An “apartment” located on Central Park West in New York City has sold for its asking price — $88 million. It was bought by a fabulously wealthy Russian fertilizer czar whose 22-year-old daughter apparently will live there. (I hope she at least said, “Spasiba!”)
Of course, calling it an “apartment” is kind of silly. It’s the penthouse of an apartment building that occupies an entire block. The apartment encompasses 6,784 square feet — which is significantly larger than our home — and includes a library, four bedrooms, a den, a gallery, and three large terraces overlooking Central Park and the surrounding neighborhood. You’d have to sell a lot of fertilizer to afford such luxury.

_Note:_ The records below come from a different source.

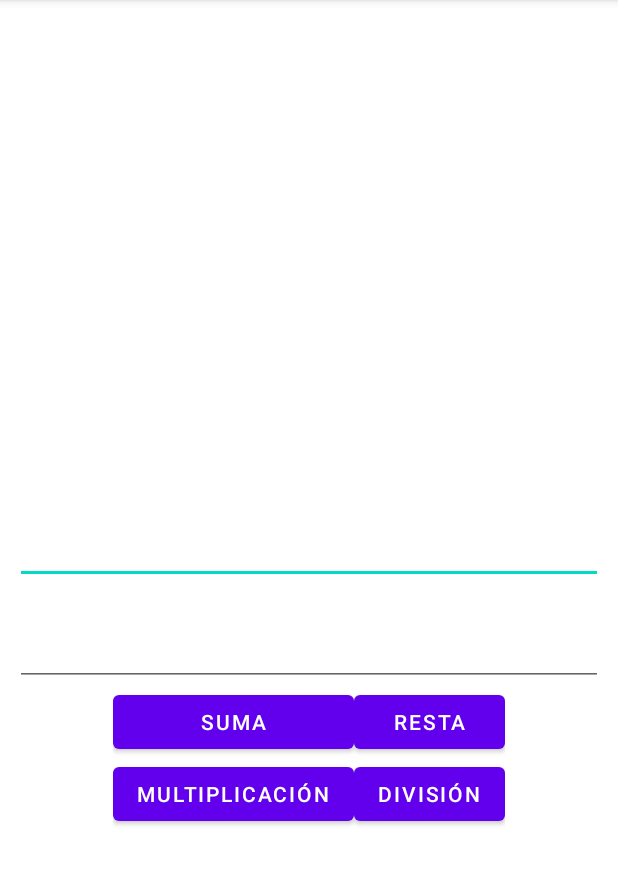
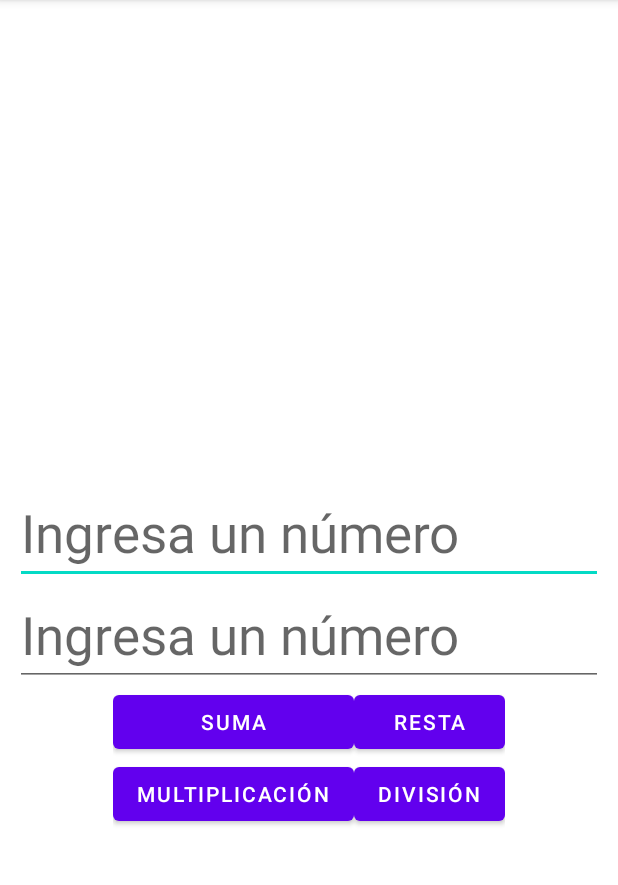
Before and after one commit to LexzTemptation/Practicas, an Android app: the screen it shows after launch (MainActivity), on a phone screen of 412 x 824 dp, the part 84-969 px from its top. Run offline under Robolectric (Android 15) with nearby library versions, the phone set to English and light mode, and no system bars.

```diff
--- a/Android/Calculadora/app/src/main/res/layout/activity_main.xml
+++ b/Android/Calculadora/app/src/main/res/layout/activity_main.xml
@@ -29,6 +29,7 @@
             android:layout_width="match_parent"
             android:layout_height="wrap_content"
             android:ems="10"
+            android:hint="@string/text_hint_numero"
             android:inputType="number"
             android:minHeight="48dp"
             android:textSize="35sp"
@@ -39,6 +40,7 @@
             android:layout_width="match_parent"
             android:layout_height="wrap_content"
             android:ems="10"
+            android:hint="@string/text_hint_numero"
             android:inputType="number"
             android:textSize="35sp"
             tools:ignore="TouchTargetSizeCheck,SpeakableTextPresentCheck" />
```
Also changed, not shown: 1 other file.
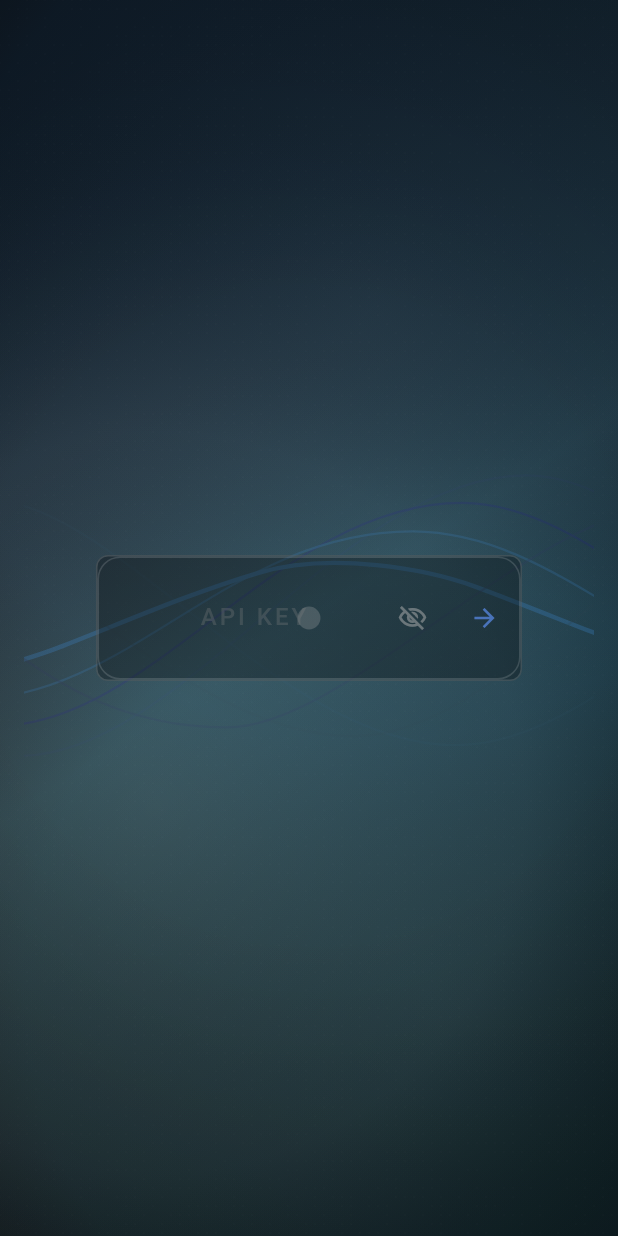
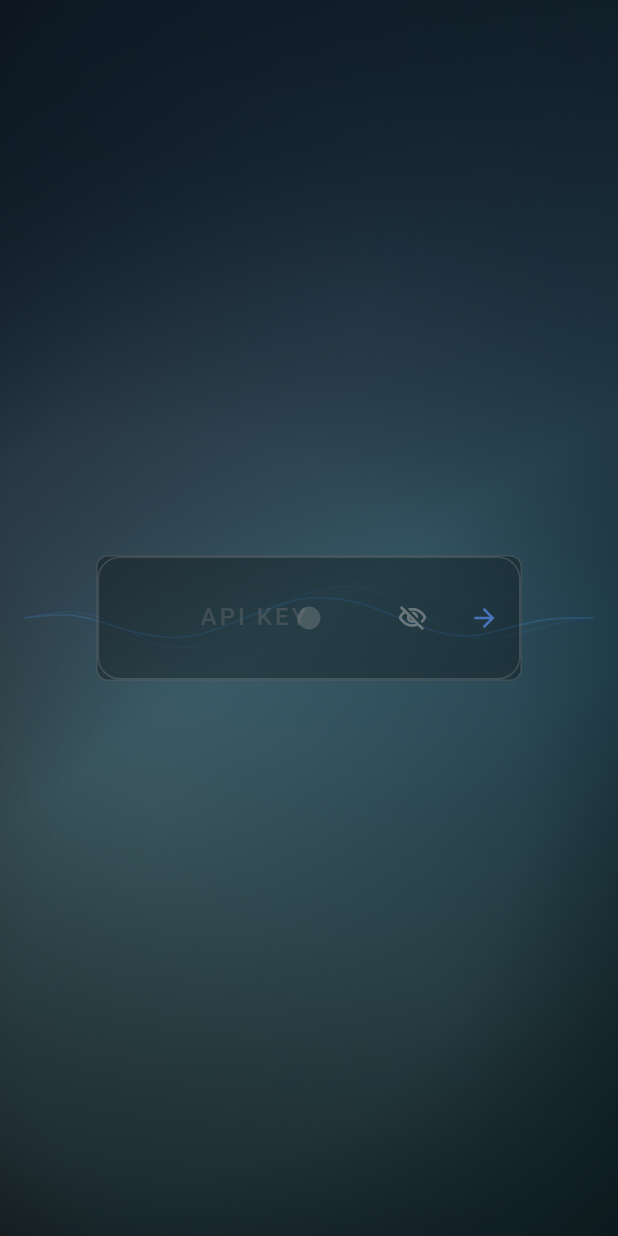
Before and after one commit to ozzuworld/cisco-frontend, a Flutter app: the screen it shows after launch, on a phone screen of 412 x 824 dp. Run offline on Flutter 3.47's test engine with Material 3 defaults, Android fonts, the phone set to English and light mode, and no system bars; our stand-ins replace dio, flutter_secure_storage, lottie; accounts and stored records are empty.

Commit message:
fix: Center and resize voip.json animation for professional look
- Changed from Positioned.fill to Center widget
- Constrained animation to 800x600 size
- Changed fit from cover to contain to maintain aspect ratio
- Animation now properly centered vertically and horizontally

```diff
--- a/lib/src/screens/home_screen.dart
+++ b/lib/src/screens/home_screen.dart
@@ -34,14 +34,18 @@ class _HomeScreenState extends State<HomeScreen> {
       body: SizedBox.expand(
         child: Stack(
           children: [
-            // voip.json lottie animation as background
-            Positioned.fill(
+            // voip.json lottie animation as background - centered and sized
+            Center(
               child: Opacity(
                 opacity: 0.25,
-                child: Lottie.asset(
-                  'assets/lottie/voip.json',
-                  fit: BoxFit.cover,
-                  repeat: true,
+                child: SizedBox(
+                  width: 800,
+                  height: 600,
+                  child: Lottie.asset(
+                    'assets/lottie/voip.json',
+                    fit: BoxFit.contain,
+                    repeat: true,
+                  ),
                 ),
               ),
             ),
```
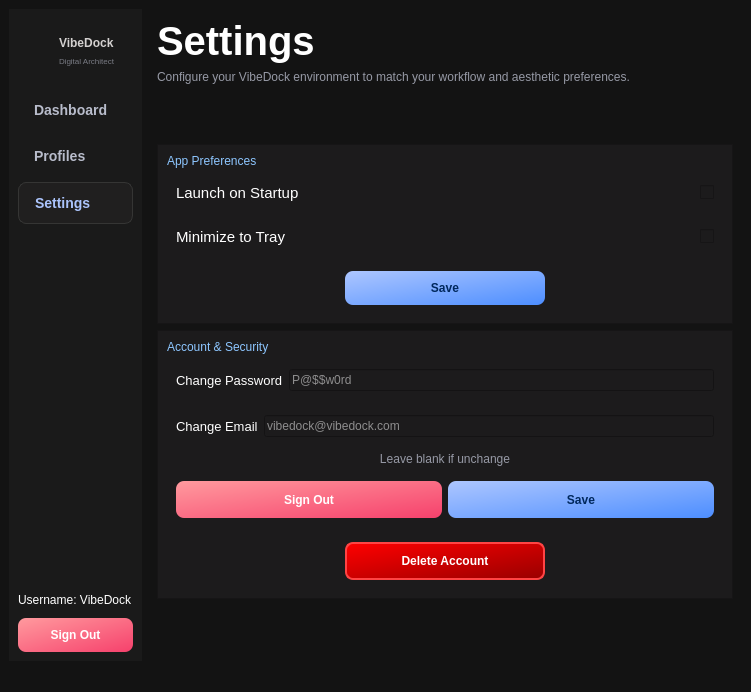
The window that settings.ui (2012hhh2012/final-app-project) describes before a commit, drawn with Qt 5.
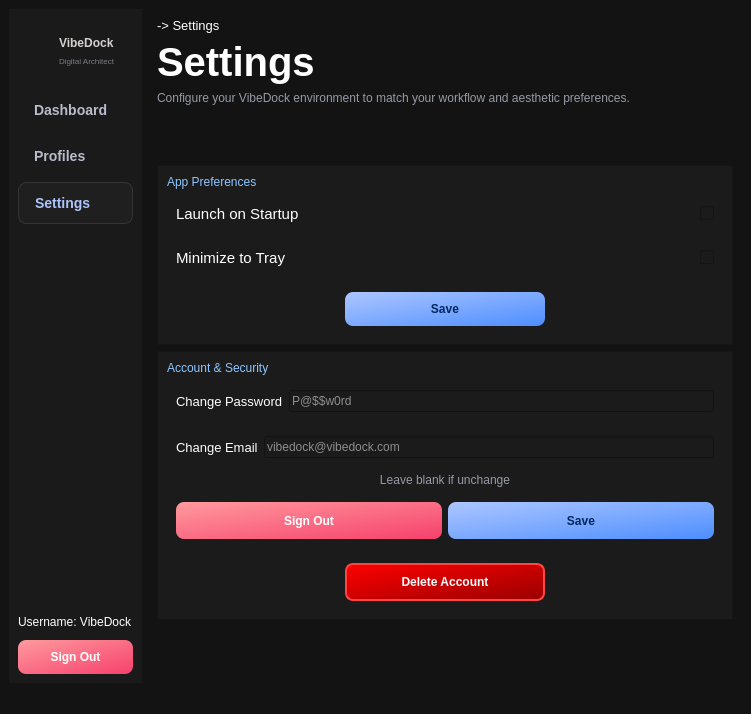
The same window after the commit. Icons and pictures are not drawn.

```diff
--- a/settings.ui
+++ b/settings.ui
@@ -7,7 +7,7 @@
     <x>0</x>
     <y>0</y>
     <width>751</width>
-    <height>692</height>
+    <height>714</height>
    </rect>
   </property>
   <property name="windowTitle">
@@ -245,6 +245,21 @@
     <item>
      <widget class="QWidget" name="widget_6" native="true">
       <layout class="QVBoxLayout" name="verticalLayout_3">
+       <item>
+        <widget class="QLabel" name="label_10">
+         <property name="font">
+          <font>
+           <pointsize>10</pointsize>
+          </font>
+         </property>
+         <property name="styleSheet">
+          <string notr="true">color: white;</string>
+         </property>
+         <property name="text">
+          <string>-&gt; Settings</string>
+         </property>
+        </widget>
+       </item>
        <item>
         <widget class="QLabel" name="label">
          <property name="font">
@@ -255,7 +270,8 @@
           </font>
          </property>
          <property name="styleSheet">
-          <string notr="true">color: white;</string>
+          <string notr="true">color: white;
+font-weight: bold;</string>
          </property>
          <property name="text">
           <string>Settings</string>
```
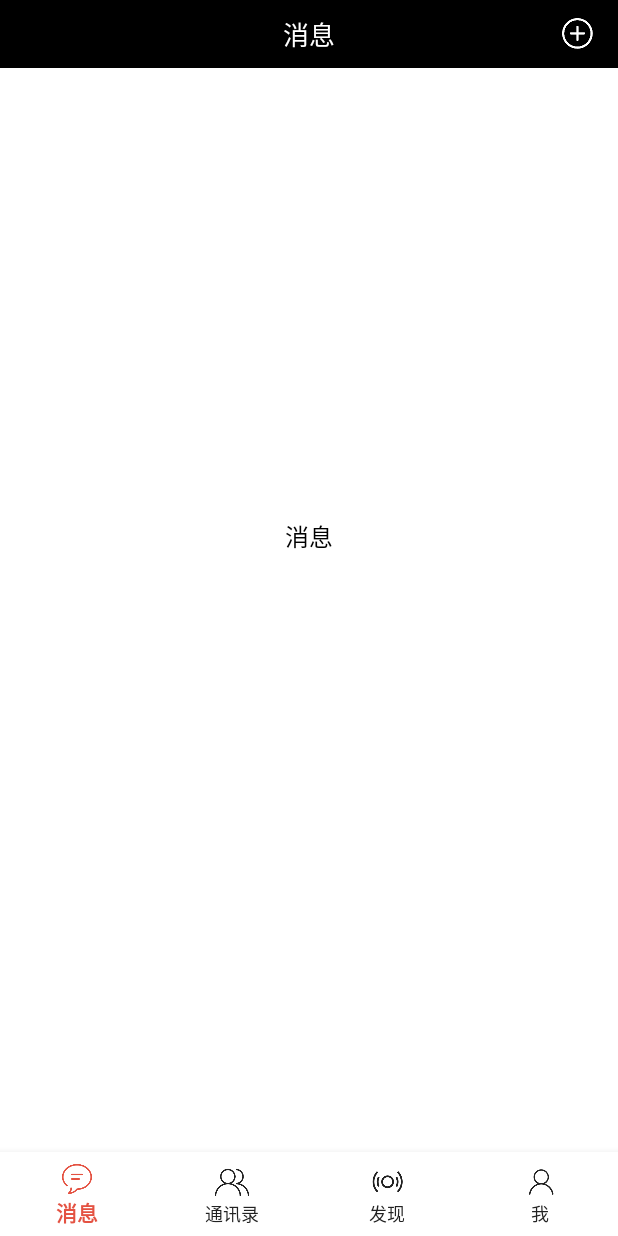
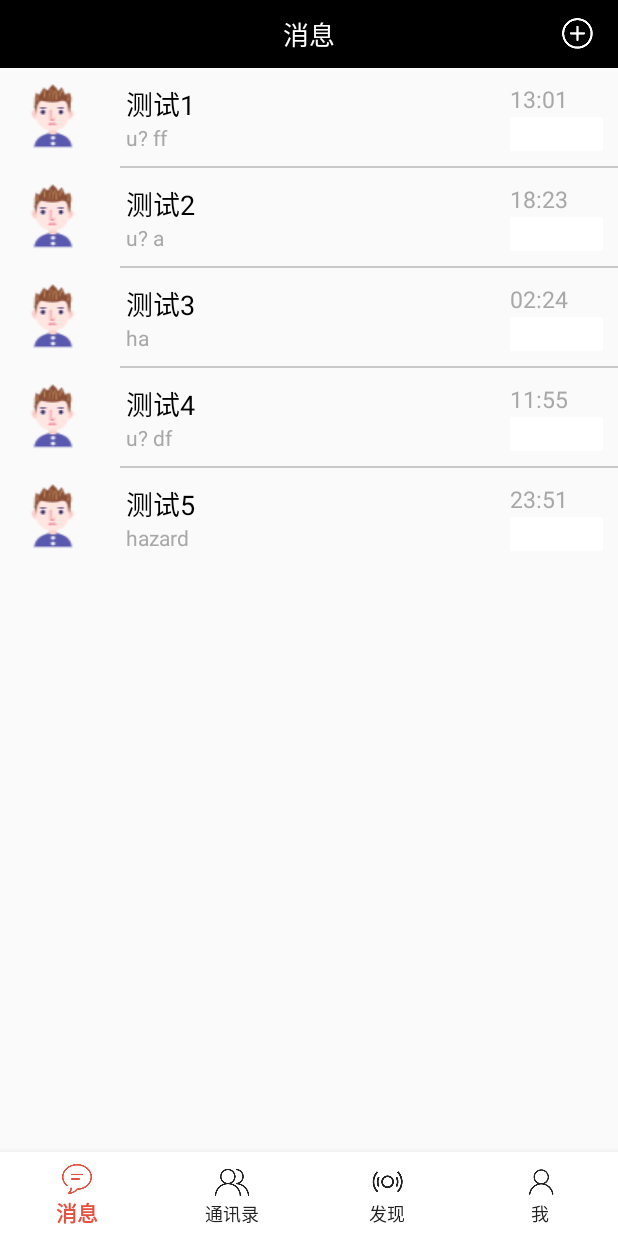
Before and after one commit to hazardhhh/Myclient, an Android app: the screen it shows after launch (MainActivity), on a phone screen of 412 x 824 dp. Run offline under Robolectric (Android 15) with nearby library versions, the phone set to English and light mode, and no system bars; our stand-ins replace ButterKnife, EventBus, RxJava.

Commit message:
消息布局测试

```diff
--- a/app/src/main/java/com/example/client/ui/activity/PersonIntroduceActivity.java
+++ b/app/src/main/java/com/example/client/ui/activity/PersonIntroduceActivity.java
@@ -232,8 +232,7 @@ public class PersonIntroduceActivity extends BaseActivity implements View.OnClic
                 case TAKE_PICTURES:
                     // 对图片解析成Bitmap显示出来
                     try {
-                        Bitmap bitmap = BitmapFactory.decodeStream(
-                                getContentResolver().openInputStream(tempUri));
+                        Bitmap bitmap = BitmapFactory.decodeStream(getContentResolver().openInputStream(tempUri));
                         Drawable drawable = new BitmapDrawable(bitmap);
                         mine_person_photo.setBackground(drawable);
                     } catch (FileNotFoundException e) {
--- a/app/src/main/java/com/example/client/ui/fragment/MessageFragment.java
+++ b/app/src/main/java/com/example/client/ui/fragment/MessageFragment.java
@@ -1,11 +1,105 @@
 package com.example.client.ui.fragment;
+
+import android.os.Bundle;
+import android.view.View;
+import android.view.ViewGroup;
+import android.widget.BaseAdapter;
+import android.widget.ImageView;
+import android.widget.ListView;
+import android.widget.TextView;
 
 import com.example.client.R;
 import com.example.client.base.BaseFragment;
 
 public class MessageFragment extends BaseFragment {
+    // 声明组件
+    private ListView listView;
+
+    private String[] titles = {"测试1", "测试2", "测试3", "测试4", "测试5"};
+    private int[] icons = {R.drawable.message_text_img, R.drawable.message_text_img, R.drawable.message_text_img,
+            R.drawable.message_text_img, R.drawable.message_text_img};
+    private String[] contents = {"u? ff", "u? a", "ha", "u? df", "hazard"};
+    private String[] times = {"13:01", "18:23", "02:24", "11:55", "23:51"};
+
     @Override
     protected int getLayoutId() {
         return R.layout.message_fragement;
     }
+
+    @Override
+    protected void initData(Bundle savedInstanceState) {
+        super.initData(savedInstanceState);
+    }
+
+    @Override
+    protected void initWidget(Bundle savedInstanceState) {
+        super.initWidget(savedInstanceState);
+        //初始化组件
+        listView = (ListView) getViewById(R.id.listView);
+        //创建自定义的适配器，用于把数据显示在组件上
+        MessageAdapter adapter = new MessageAdapter();
+        //设置适配器
+        listView.setAdapter(adapter);
+    }
+
+    class MessageAdapter extends BaseAdapter {
+        // 声明内部类对象
+        private ViewHolder viewHolder;
+
+        // 返回的总个数
+        @Override
+        public int getCount() {
+            // TODO Auto-generated method stub
+            return titles.length;
+        }
+
+        // 返回每个条目对应的数据
+        @Override
+        public Object getItem(int position) {
+            // TODO Auto-generated method stub
+            return titles[position];
+        }
+
+        // 返回的id
+        @Override
+        public long getItemId(int position) {
+            // TODO Auto-generated method stub
+            return position;
+        }
+
+        // 返回这个条目对应的控件对象
+        @Override
+        public View getView(int position, View convertView, ViewGroup parent) {
+            // 判断当前条目是否为null
+            if (convertView == null) {
+                viewHolder = new ViewHolder();
+                convertView = View.inflate(mContext, R.layout.message_item, null);
+                viewHolder.message_text_img = (ImageView) convertView.findViewById(R.id.img1);
+                viewHolder.message_text_title = (TextView) convertView.findViewById(R.id.title);
+                viewHolder.message_text_content = (TextView) convertView.findViewById(R.id.content);
+                viewHolder.message_text_time = (TextView) convertView.findViewById(R.id.time);
+                viewHolder.message_text_code = (ImageView) convertView.findViewById(R.id.code);
+                convertView.setTag(viewHolder);
+            } else {
+                viewHolder = (ViewHolder) convertView.getTag();
+            }
+            viewHolder.message_text_img.setBackgroundResource(icons[position]);
+            viewHolder.message_text_title.setText(titles[position]);
+            viewHolder.message_text_content.setText(contents[position]);
+            viewHolder.message_text_time.setText(times[position]);
+
+            return convertView;
+        }
+
+        /**
+         * 内部类 记录单个条目中所有属性
+         */
+        class ViewHolder {
+            public ImageView message_text_img;
+            public TextView message_text_title;
+            public TextView message_text_content;
+            public TextView message_text_time;
+            public ImageView message_text_code;
+        }
+    }
 }
--- /dev/null
+++ b/app/src/main/res/drawable/message_list_divider_line.xml
@@ -0,0 +1,10 @@
+<?xml version="1.0" encoding="utf-8"?>
+<layer-list xmlns:android="http://schemas.android.com/apk/res/android" >
+    <item
+        android:left="80dp"
+        android:right="0dp">
+        <shape android:shape="rectangle" >
+            <solid android:color="#33000000" />
+        </shape>
+    </item>
+</layer-list>
--- a/app/src/main/res/layout/message_fragement.xml
+++ b/app/src/main/res/layout/message_fragement.xml
@@ -1,17 +1,15 @@
-<?xml version="1.0" encoding="utf-8"?>
 <LinearLayout
     xmlns:android="http://schemas.android.com/apk/res/android"
     android:layout_width="match_parent"
-    android:layout_height="match_parent"
-    android:background="@color/white"
-    android:orientation="vertical">
+    android:layout_height="match_parent">
 
-    <TextView
-        android:layout_width="wrap_content"
+    <ListView
+        android:id="@+id/listView"
+        android:layout_width="match_parent"
         android:layout_height="wrap_content"
-        android:text="消息"
-        android:textColor="@color/black"
-        android:textSize="16sp"
-        android:layout_marginTop="300dp"
-        android:layout_gravity="center" />
+        android:divider="@drawable/message_list_divider_line"
+        android:dividerHeight="1.5px"
+        android:layout_marginBottom="50dp">
+    </ListView>
+
 </LinearLayout>
--- /dev/null
+++ b/app/src/main/res/layout/message_item.xml
@@ -0,0 +1,69 @@
+<?xml version="1.0" encoding="utf-8"?>
+<LinearLayout xmlns:android="http://schemas.android.com/apk/res/android"
+    android:layout_width="match_parent"
+    android:layout_height="80dp"
+    android:layout_marginTop="300dp"
+    android:padding="10dp"
+    android:orientation="horizontal">
+
+    <ImageView
+        android:id="@+id/img1"
+        android:layout_width="20dp"
+        android:layout_height="wrap_content"
+        android:layout_weight="0.5"/>
+
+    <LinearLayout
+        android:orientation="vertical"
+        android:layout_marginLeft="23dp"
+        android:layout_width="8dp"
+        android:layout_height="match_parent"
+        android:layout_weight="4">
+
+        <TextView
+            android:id="@+id/title"
+            android:textColor="#000000"
+            android:textSize="18dp"
+            android:gravity="center_vertical"
+            android:layout_width="match_parent"
+            android:layout_height="wrap_content"
+            android:layout_weight="2.5"/>
+
+        <TextView
+            android:id="@+id/content"
+            android:textColor="#A8A8A8"
+            android:gravity="center_vertical"
+            android:singleLine="true"
+            android:layout_width="match_parent"
+            android:layout_height="wrap_content"
+            android:layout_weight="1.5"/>
+    </LinearLayout>
+
+    <LinearLayout
+        android:layout_width="wrap_content"
+        android:layout_height="match_parent"
+        android:paddingRight="-50dp"
+        android:layout_weight="1"
+        android:gravity="right"
+        android:orientation="vertical">
+
+        <TextView
+            android:id="@+id/time"
+            android:textColor="#A8A8A8"
+            android:textSize="15dp"
+            android:layout_gravity="right"
+            android:layout_marginRight="1dp"
+            android:layout_width="match_parent"
+            android:layout_height="0dp"
+            android:layout_weight="0.5"/>
+
+        <ImageView
+            android:id="@+id/code"
+            android:background="@color/white"
+            android:layout_gravity="right"
+            android:layout_width="match_parent"
+            android:layout_height="0dp"
+            android:layout_weight="0.5"/>
+
+    </LinearLayout>
+
+</LinearLayout>
```
Also changed, not shown: app/src/main/res/drawable/message_text_img.png (added).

My first apartment, a two-bedroom job located just off the Ohio State campus that I rented in 1976, cost $150 a month. It had a cheap stucco exterior, ultra-thin walls, puke green carpeting, and a complete lack of any security devices. It was humble, but I called it home.
Richard has moved into an rehabbed apartment building on Spring Street in downtown Columbus, about three blocks from the Ohio Statehouse. It will be interesting to see how he likes it. Urban living can be a lot of fun, but it also has its challenges.
View of Capitol from East Capitol Street
Kish and I lived in Washington, D.C. at 1019 East Capitol Street, right next to Lincoln Park. You could walk out our front door, walk into the middle of East Capital Street, look due west, and see the Capitol dome looming over the tree tops, ten blocks away. To a 23-year-old recent college graduate, this seemed very cool. We lived in a very small apartment on the third floor of a walkup “brownstone,” and Michigan Senator Carl Levin was one of our neighbors. It was great to be able to walk almost anywhere you wanted to go, and if it was too far to walk you could take the D.C. Metro. Some parts of living in D.C. were a hassle, however. If you came home after dark there was a distinct possibility of getting mugged, and shopping at the convenience store nearby was a lesson in the law of supply and demand. (The store owner had the only supply within a six-block radius, and he could demand whatever price he wanted for his goods.) If you walked farther, to the Eastern Market Safeway, then you faced the logistical issue of how to get the groceries back home.
When you live in a suburb, you fall into ruts. You buy groceries at the same place, eat at the same places, and tend to drive anywhere. Urban living gets you out of that rut and into new ways of thinking and acting. That process is another thing that makes urban living interesting.